PROBLEM REQUIREMENTS ▸ Report every line of the material that contains the string "shared".

LISTED ENTRIES ▸
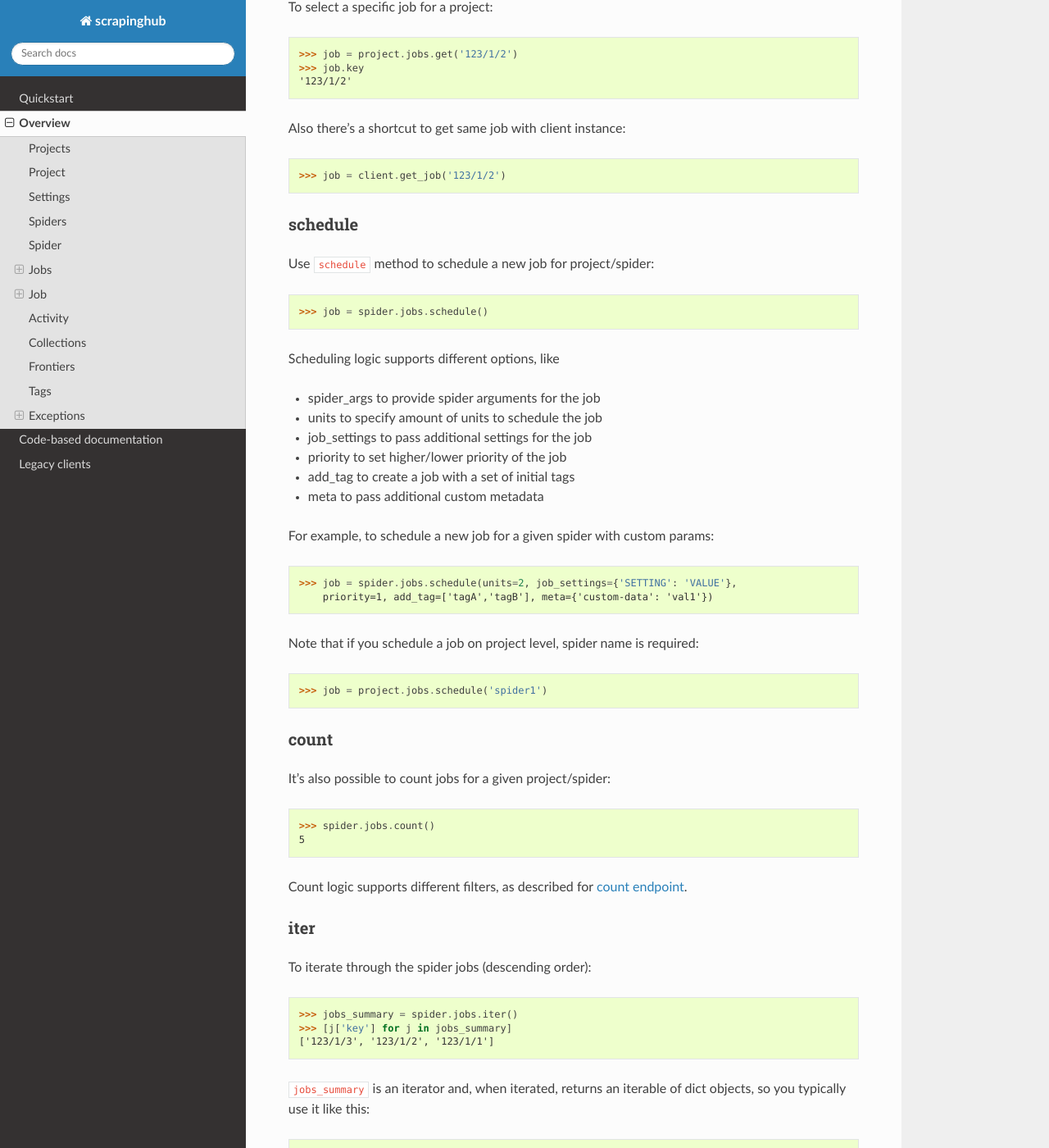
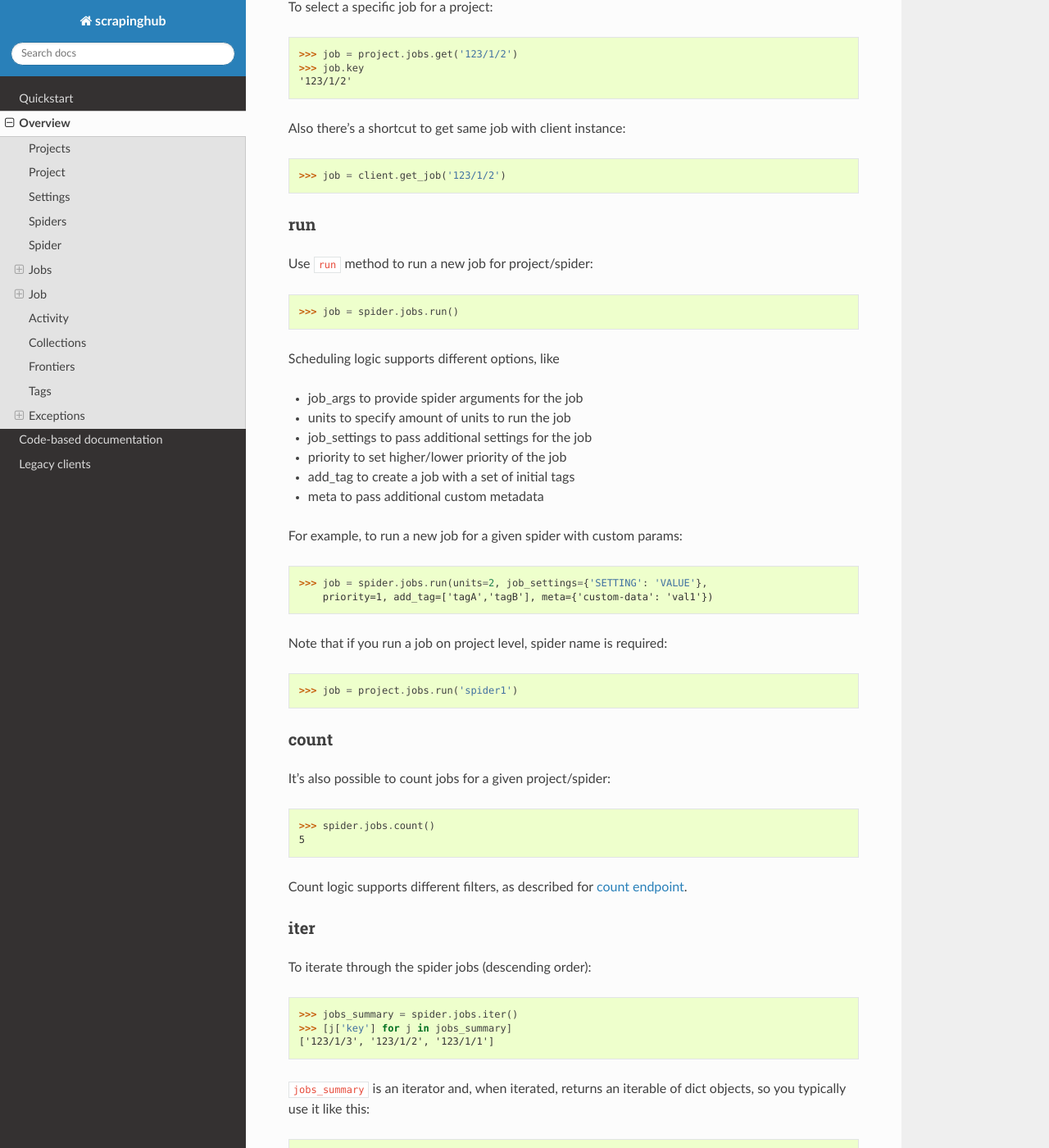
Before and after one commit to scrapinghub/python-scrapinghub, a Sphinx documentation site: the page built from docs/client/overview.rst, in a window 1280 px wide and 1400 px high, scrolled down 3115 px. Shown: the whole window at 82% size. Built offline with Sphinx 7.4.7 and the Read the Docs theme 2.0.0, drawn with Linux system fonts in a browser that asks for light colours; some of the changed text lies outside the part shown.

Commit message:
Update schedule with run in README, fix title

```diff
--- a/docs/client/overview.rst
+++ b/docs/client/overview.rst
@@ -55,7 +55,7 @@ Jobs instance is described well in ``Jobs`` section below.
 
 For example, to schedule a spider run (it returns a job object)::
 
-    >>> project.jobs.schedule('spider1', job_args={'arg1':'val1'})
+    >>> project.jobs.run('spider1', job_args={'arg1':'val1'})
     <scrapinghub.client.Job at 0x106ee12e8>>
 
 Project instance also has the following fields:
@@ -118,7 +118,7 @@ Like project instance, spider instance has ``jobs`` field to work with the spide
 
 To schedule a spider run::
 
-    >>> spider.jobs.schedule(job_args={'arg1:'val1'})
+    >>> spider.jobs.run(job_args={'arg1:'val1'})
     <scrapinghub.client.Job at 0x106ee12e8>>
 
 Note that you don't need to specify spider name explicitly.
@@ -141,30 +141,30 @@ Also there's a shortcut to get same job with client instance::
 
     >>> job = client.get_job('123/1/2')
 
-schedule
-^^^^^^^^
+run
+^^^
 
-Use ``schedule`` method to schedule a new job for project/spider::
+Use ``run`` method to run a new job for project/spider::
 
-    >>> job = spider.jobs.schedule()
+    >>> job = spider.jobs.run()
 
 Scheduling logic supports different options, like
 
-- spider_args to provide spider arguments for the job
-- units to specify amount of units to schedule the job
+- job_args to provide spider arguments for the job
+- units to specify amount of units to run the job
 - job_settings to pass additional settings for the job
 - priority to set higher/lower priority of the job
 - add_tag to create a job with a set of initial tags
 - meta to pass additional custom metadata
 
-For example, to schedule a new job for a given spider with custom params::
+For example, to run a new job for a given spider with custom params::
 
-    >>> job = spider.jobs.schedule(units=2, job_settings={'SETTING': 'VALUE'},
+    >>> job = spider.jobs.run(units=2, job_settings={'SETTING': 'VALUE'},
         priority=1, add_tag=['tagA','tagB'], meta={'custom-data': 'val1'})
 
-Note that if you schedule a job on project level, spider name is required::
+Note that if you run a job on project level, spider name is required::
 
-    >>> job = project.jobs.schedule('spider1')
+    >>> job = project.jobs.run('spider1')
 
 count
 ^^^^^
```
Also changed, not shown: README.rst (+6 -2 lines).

--

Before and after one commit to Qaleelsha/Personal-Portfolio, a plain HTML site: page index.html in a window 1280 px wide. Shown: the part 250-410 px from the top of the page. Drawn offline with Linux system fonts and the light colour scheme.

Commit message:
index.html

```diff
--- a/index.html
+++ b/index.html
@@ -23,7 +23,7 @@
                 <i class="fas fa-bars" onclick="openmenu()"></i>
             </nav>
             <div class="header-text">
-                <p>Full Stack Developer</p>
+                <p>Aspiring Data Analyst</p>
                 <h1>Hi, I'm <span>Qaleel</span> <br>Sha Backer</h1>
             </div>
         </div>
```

...

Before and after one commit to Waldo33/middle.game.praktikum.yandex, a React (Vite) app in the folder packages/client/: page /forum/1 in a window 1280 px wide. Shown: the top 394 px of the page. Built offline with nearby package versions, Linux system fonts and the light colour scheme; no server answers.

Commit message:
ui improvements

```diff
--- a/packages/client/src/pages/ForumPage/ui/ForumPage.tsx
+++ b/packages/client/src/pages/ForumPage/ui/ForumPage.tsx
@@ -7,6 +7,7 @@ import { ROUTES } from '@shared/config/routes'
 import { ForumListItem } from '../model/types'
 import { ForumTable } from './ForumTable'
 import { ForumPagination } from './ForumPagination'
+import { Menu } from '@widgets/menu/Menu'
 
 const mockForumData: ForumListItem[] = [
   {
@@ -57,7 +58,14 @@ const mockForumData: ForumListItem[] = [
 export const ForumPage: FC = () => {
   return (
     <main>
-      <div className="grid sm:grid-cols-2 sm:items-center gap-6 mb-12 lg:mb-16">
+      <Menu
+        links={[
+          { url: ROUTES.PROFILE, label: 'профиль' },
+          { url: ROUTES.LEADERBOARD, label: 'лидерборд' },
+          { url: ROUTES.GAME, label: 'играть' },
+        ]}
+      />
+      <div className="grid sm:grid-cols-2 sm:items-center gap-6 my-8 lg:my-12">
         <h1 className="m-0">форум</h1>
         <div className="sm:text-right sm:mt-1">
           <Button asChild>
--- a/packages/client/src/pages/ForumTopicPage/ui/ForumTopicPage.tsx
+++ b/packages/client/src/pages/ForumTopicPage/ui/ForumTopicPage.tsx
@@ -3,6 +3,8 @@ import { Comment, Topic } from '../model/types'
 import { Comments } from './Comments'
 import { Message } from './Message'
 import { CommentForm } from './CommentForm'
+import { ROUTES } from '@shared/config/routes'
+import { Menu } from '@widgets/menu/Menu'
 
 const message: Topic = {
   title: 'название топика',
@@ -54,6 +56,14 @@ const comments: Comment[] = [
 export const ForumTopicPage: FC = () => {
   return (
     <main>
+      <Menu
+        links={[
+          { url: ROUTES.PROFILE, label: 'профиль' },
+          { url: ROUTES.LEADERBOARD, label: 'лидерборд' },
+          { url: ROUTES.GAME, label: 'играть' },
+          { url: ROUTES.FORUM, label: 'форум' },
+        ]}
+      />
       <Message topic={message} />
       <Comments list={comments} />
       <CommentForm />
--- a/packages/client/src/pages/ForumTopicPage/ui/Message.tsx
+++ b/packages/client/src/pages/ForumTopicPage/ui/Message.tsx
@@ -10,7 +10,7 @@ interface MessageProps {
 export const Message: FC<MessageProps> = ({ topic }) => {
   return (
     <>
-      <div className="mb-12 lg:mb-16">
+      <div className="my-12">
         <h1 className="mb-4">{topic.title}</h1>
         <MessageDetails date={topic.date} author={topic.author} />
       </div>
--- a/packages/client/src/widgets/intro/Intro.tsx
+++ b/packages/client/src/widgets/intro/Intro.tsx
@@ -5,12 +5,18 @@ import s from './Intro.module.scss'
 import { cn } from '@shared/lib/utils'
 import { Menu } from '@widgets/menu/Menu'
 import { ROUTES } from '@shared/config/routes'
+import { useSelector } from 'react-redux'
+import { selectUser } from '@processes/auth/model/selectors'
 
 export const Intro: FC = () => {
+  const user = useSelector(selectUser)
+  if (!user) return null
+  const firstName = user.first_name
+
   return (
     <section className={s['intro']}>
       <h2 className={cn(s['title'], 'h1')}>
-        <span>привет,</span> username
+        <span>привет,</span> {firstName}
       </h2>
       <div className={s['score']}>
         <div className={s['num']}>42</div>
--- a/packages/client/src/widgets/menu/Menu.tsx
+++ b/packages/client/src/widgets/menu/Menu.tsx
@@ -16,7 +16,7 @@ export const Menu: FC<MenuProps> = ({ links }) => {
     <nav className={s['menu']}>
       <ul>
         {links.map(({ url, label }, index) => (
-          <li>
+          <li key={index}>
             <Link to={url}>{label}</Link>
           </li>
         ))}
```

EXERCISE OUTPUT ▸
@@ -7,6 +7,7 @@ import { ROUTES } from '@shared/config/routes'
+import { ROUTES } from '@shared/config/routes'
 import { cn } from '@shared/lib/utils'
 import { ROUTES } from '@shared/config/routes'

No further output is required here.